Please vote in comments below. I will also post this at Facebook. Either way, please only vote once and for one image only.
CLICK IMAGE TO ENLARGE
Streets! Love ‘em, hate ‘em. The mind-numbing sameness in the burbs has finally pushed this car guy over the cliff. Sure I have access to some fine country roads, but day-to-day errand running is on the same boring and oftentimes dangerous strip of suburban sprawl. This was country when we moved here over 20 years ago!. I want OUT!! Time for an urban experience that takes advantage of great mass transit and “walkability”, one of the sub-topics today on “Everything is Broken.”

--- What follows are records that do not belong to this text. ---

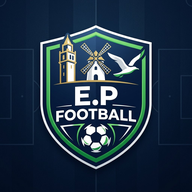
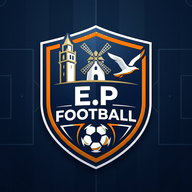
Local: puntos por competicion, iconos naranja, aviso iOS

diff --git a/index.html b/index.html
@@ -266,6 +266,7 @@ body.role-coach .manager-only-el{opacity:0.3;pointer-events:none;cursor:not-allo
 <!-- ═══════════ RESUMEN ═══════════ -->
 <div id="sec-resumen" class="section active">
   <div id="res-stats" class="g4" style="margin-bottom:16px"></div>
+  <div id="res-comp"></div>
   <div class="g3">
     <div class="card"><div class="card-title">📊 Progreso por Fase</div><div id="res-fases"></div></div>
     <div class="card"><div class="card-title">🏆 Top Jugadores ★</div><div id="res-top"></div></div>
@@ -1190,24 +1191,95 @@ function updateHeader(){
 function getPartidoTotales(p){
   let gf=0,gc=0;
   p.periodos.forEach(pe=>{gf+=pe.goles.filter(g=>!g.esPropio).length;gc+=pe.goles.filter(g=>g.esPropio).length+(pe.golesRival||0);});
+  const _of=_resOficial(p);if(_of){gf=_of.gf;gc=_of.gc;}
   const r=gf>gc?"V":gf===gc?"E":"D";
   return{gf,gc,r,pts:r==="V"?3:r==="E"?1:0};
 }
+
+// ─── Competiciones: puntos y estadísticas separados por tipo de partido ───
+function _resOficial(p){
+  var r=p&&p.resultadoFinal;if(!r||typeof r!=="string")return null;
+  var m=r.split("-");if(m.length!==2||m[0].trim()===""||m[1].trim()===""||isNaN(+m[0])||isNaN(+m[1]))return null;
+  return{gf:+m[0],gc:+m[1]};
+}
+function _partidoJugado(p){
+  if(!p||!p.rival)return false;
+  if(_resOficial(p))return true;
+  return p.periodos.some(function(pe){return pe.goles.length>0||pe.golesRival>0;});
+}
+function statsComp(){
+  var out={};
+  PARTIDOS.forEach(function(p){
+    if(!_partidoJugado(p))return;
+    var k=p.tipo||"Amistoso";
+    var o=out[k]||(out[k]={pj:0,v:0,e:0,d:0,gf:0,gc:0,pts:0});
+    var t=getPartidoTotales(p);
+    o.pj++;o.gf+=t.gf;o.gc+=t.gc;
+    if(t.r==="V"){o.v++;o.pts+=3;}else if(t.r==="E"){o.e++;o.pts+=1;}else o.d++;
+  });
+  return out;
+}
+function compOrden(sc){
+  var base=TCOMP.slice();
+  Object.keys(sc).forEach(function(k){if(base.indexOf(k)<0)base.push(k);});
+  return base;
+}
+function compGuardada(){var v=null;try{v=localStorage.getItem("et_comp");}catch(e){}return v||"auto";}
+function compSel(sc){
+  var g=compGuardada();
+  if(g!=="auto"&&(g==="todos"||sc[g]||TCOMP.indexOf(g)>=0))return g;
+  if(sc["2ª Fase"])return "2ª Fase";
+  if(sc["1ª Fase"])return "1ª Fase";
+  var otros=Object.keys(sc).filter(function(k){return k!=="Amistoso";});
+  return otros.length?otros[0]:"1ª Fase";
+}
+function compNombre(k){return k==="todos"?"Todas":k;}
+function setComp(k){
+  try{localStorage.setItem("et_comp",k);}catch(e){}
+  try{renderResumen();}catch(e){}
+  try{renderPartidos();}catch(e){}
+}
+function compChipsHtml(sc,sel){
+  var g=compGuardada();
+  var chip=function(k,label,act){return '<button data-k="'+String(k).replace(/"/g,"&quot;")+'" onclick="setComp(this.dataset.k)" style="border:1px solid '+(act?"#1E3A5F":"#CBD5E1")+';background:'+(act?"#1E3A5F":"white")+';color:'+(act?"white":"#475569")+';border-radius:16px;padding:5px 11px;font-size:11px;font-weight:700;cursor:pointer;white-space:nowrap">'+label+'</button>';};
+  var h='<div style="display:flex;gap:6px;flex-wrap:wrap;align-items:center;margin-bottom:12px"><span style="font-size:11px;font-weight:700;color:#64748B">Competición:</span>';
+  h+=chip("auto","Auto",g==="auto");
+  compOrden(sc).forEach(function(k){var n=sc[k]?sc[k].pj:0;h+=chip(k,k+(n?" ("+n+")":""),g!=="auto"&&sel===k);});
+  h+=chip("todos","Todas",g==="todos");
+  return h+'</div>';
+}
+function renderCompCard(id){
+  var el=document.getElementById(id);if(!el)return;
+  var sc=statsComp(),sel=compSel(sc),ks=compOrden(sc).filter(function(k){return sc[k];});
+  var h='<div class="card" style="margin-bottom:16px"><div class="card-title">🏆 Puntos por competición</div>'+compChipsHtml(sc,sel);
+  if(!ks.length){h+='<p style="color:#94A3B8;font-size:12px;text-align:center;padding:12px">Aún no hay partidos jugados.</p>';}
+  else{
+    h+='<div style="overflow-x:auto"><table style="width:100%;border-collapse:collapse;font-size:12px;min-width:340px"><thead><tr style="color:#64748B;text-align:center"><th style="text-align:left;padding:6px 4px">Competición</th><th>PJ</th><th>V</th><th>E</th><th>D</th><th>GF</th><th>GC</th><th>Pts</th></tr></thead><tbody>';
+    ks.forEach(function(k){
+      var o=sc[k],am=(k==="Amistoso"),act=(sel===k||sel==="todos");
+      h+='<tr style="text-align:center;border-top:1px solid #E2E8F0;'+(act?'background:#EFF6FF;font-weight:700;':'')+(am?'color:#64748B;':'')+'"><td style="text-align:left;padding:7px 4px">'+esc(k)+(am?' <span style="font-size:10px;font-weight:400">(no puntúa en liga)</span>':'')+'</td><td>'+o.pj+'</td><td>'+o.v+'</td><td>'+o.e+'</td><td>'+o.d+'</td><td>'+o.gf+'</td><td>'+o.gc+'</td><td style="font-weight:800;color:'+(am?'#94A3B8':'#1E3A5F')+'">'+(am?'—':o.pts)+'</td></tr>';
+    });
+    h+='</tbody></table></div>';
+  }
+  el.innerHTML=h+'</div>';
+}
+
 function renderResumen(){
   const comp=SESIONES.filter(s=>s.completada).length;
   const pct=Math.round(comp/150*100);
-  const jugados=PARTIDOS.filter(p=>p.rival&&p.periodos.some(pe=>pe.goles.length>0||pe.golesRival>0));
-  let pts=0,pg=0,pe=0,pp=0,gf=0,gc=0;
-  jugados.forEach(p=>{const t=getPartidoTotales(p);if(t.r==="V"){pg++;pts+=3;}else if(t.r==="E"){pe++;pts++;}else pp++;gf+=t.gf;gc+=t.gc;});
+  const _sc=statsComp(),_sel=compSel(_sc);
+  let pts=0,pg=0,pe=0,pp=0,gf=0,gc=0,njug=0;
+  (_sel==="todos"?Object.keys(_sc):[_sel]).forEach(k=>{const o=_sc[k];if(!o)return;pts+=o.pts;pg+=o.v;pe+=o.e;pp+=o.d;gf+=o.gf;gc+=o.gc;njug+=o.pj;});
   const gd=gf-gc;
   const mEq=()=>{const v=JUGADORES.flatMap(j=>PEVAL.flatMap(p=>Object.values(j.evaluaciones[p]||{}).filter(x=>x>0)));return v.length?(v.reduce((a,b)=>a+b,0)/v.length).toFixed(1):"—";};
 
   document.getElementById("res-stats").innerHTML=[
     [comp+"/150","Sesiones completadas",pct+"% temporada","#16A34A"],
-    [pts,"Puntos liga",`${pg}V ${pe}E ${pp}D`,"#1E3A5F"],
+    [pts,"Puntos · "+compNombre(_sel),`${pg}V ${pe}E ${pp}D`,"#1E3A5F"],
     [mEq(),"Media equipo ★","Evaluación /5","#F97316"],
     [CLUB.sistema||"—","Sistema",`Variante: ${CLUB.variante||"—"}`,"#7C3AED"]
   ].map(([v,l,s,c])=>`<div class="statbox"><div class="val" style="color:${c}">${v}</div><div class="lbl">${l}</div><div class="sub">${s}</div></div>`).join("");
+  renderCompCard("res-comp");
 
   let fasesHtml="";
   Object.entries(FASES).forEach(([f,fi])=>{
@@ -1771,17 +1843,17 @@ function updSesFecha(num,v){const s=SESIONES.find(x=>x.num===num);if(s){s.fechaR
 // ═══════════════════════════════════════════════════════════════
 function renderPartidos(){
   if(partidoAbierto!==null){renderPartidoDetalle();return;}
-  const jugados=PARTIDOS.filter(p=>p.rival&&p.periodos.some(pe=>pe.goles.length>0||pe.golesRival>0));
-  let pts=0,pg=0,pe=0,pp=0,gf=0,gc=0;
-  jugados.forEach(p=>{const t=getPartidoTotales(p);if(t.r==="V"){pg++;pts+=3;}else if(t.r==="E"){pe++;pts++;}else pp++;gf+=t.gf;gc+=t.gc;});
+  const _sc=statsComp(),_sel=compSel(_sc);
+  let pts=0,pg=0,pe=0,pp=0,gf=0,gc=0,njug=0;
+  (_sel==="todos"?Object.keys(_sc):[_sel]).forEach(k=>{const o=_sc[k];if(!o)return;pts+=o.pts;pg+=o.v;pe+=o.e;pp+=o.d;gf+=o.gf;gc+=o.gc;njug+=o.pj;});
   const gd=gf-gc;
-  let html=`<div style="display:grid;grid-template-columns:repeat(7,1fr);gap:8px;margin-bottom:16px">
-    ${[["PTS",pts,"#1E3A5F"],["PJ",jugados.length,"#374151"],["PG",pg,"#16A34A"],["PE",pe,"#D97706"],["PP",pp,"#DC2626"],["GF",gf,"#2563EB"],["GD",(gd>=0?"+":"")+gd,"#7C3AED"]].map(([l,v,c])=>`
+  let html=compChipsHtml(_sc,_sel)+`<div style="display:grid;grid-template-columns:repeat(7,1fr);gap:8px;margin-bottom:16px">
+    ${[["PTS",pts,"#1E3A5F"],["PJ",njug,"#374151"],["PG",pg,"#16A34A"],["PE",pe,"#D97706"],["PP",pp,"#DC2626"],["GF",gf,"#2563EB"],["GD",(gd>=0?"+":"")+gd,"#7C3AED"]].map(([l,v,c])=>`
       <div class="statbox"><div class="val" style="color:${c};font-size:20px">${v}</div><div class="lbl">${l}</div></div>`).join("")}
   </div>
   <div style="display:grid;grid-template-columns:1fr 1fr;gap:8px">`;
   PARTIDOS.forEach(p=>{
-    const hasData=p.rival&&p.periodos.some(pe=>pe.goles.length>0||pe.golesRival>0);
+    const hasData=_partidoJugado(p);
     const t=hasData?getPartidoTotales(p):null;
     const rCol=t?(t.r==="V"?"#16A34A":t.r==="E"?"#D97706":"#DC2626"):"#E2E8F0";
     const rBg=t?(t.r==="V"?"#DCFCE7":t.r==="E"?"#FEF3C7":"#FEE2E2"):"#F8FAFC";
@@ -5874,7 +5946,13 @@ window.addEventListener('beforeinstallprompt',function(e){
   var b=document.getElementById('btn-instalar-app');if(b)b.style.display='';
 });
 window.addEventListener('appinstalled',function(){_ev=null;var b=document.getElementById('btn-instalar-app');if(b)b.style.display='none';});
+var _esIOS=/iphone|ipad|ipod/i.test(navigator.userAgent)||(navigator.platform==='MacIntel'&&navigator.maxTouchPoints>1);
+var _yaApp=!!(window.navigator.standalone)||(window.matchMedia&&window.matchMedia('(display-mode: standalone)').matches);
+var _esNat=!!(window.Capacitor&&Capacitor.isNativePlatform&&Capacitor.isNativePlatform());
+// iOS no dispara beforeinstallprompt: mostramos el botón con instrucciones manuales
+if(_esIOS&&!_yaApp&&!_esNat){var _b=document.getElementById('btn-instalar-app');if(_b)_b.style.display='';}
 window.instalarApp=function(){
+  if(_esIOS&&!_ev){alert('Para instalarla en iPhone/iPad:\n\n1. Ábrela en Safari.\n2. Pulsa el botón Compartir (cuadrado con flecha hacia arriba).\n3. Elige «Añadir a pantalla de inicio» y confirma.');return;}
   if(!_ev){alert('Para instalarla: abre el menú del navegador (⋮) y pulsa «Instalar aplicación» o «Añadir a pantalla de inicio».');return;}
   _ev.prompt();_ev.userChoice.finally(function(){_ev=null;var b=document.getElementById('btn-instalar-app');if(b)b.style.display='none';});
 };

I interviewed John Massengale about his book “Street Design … The Secret To Great Cities and Towns” (Wiley Press). He defines walkability with some basic criteria, all starting with the street itself … is it safe from cars, crime; are there “eyes of the street” (windows facing sidewalk and people in there!). He also said that streets should be viewed as outdoor rooms: width of street proportional to the “walls” – people like shaped spaces. Trees help a great deal. People also want an interesting, short block; not some long expanse of wall, but shops and architecturally pleasing buildings. Research shows that people when showed a stretch of street will invariable pick the same spots they find pleasing. And for you capitalists out there: there is a marked increase in ROI (return on investment) for municipalities when the street has these and other features.
I asked John what his favorite street in North America is. Answer: Main Street, Nantucket, MA. His favorite in Manhattan (he lives there folks): it varies from time to time, but right now: Crosby Street/Howard St. Here is a general reference map, but I suggest you go to Google Earth street view and pan around. What do you think?
Jim Lynch's Blog: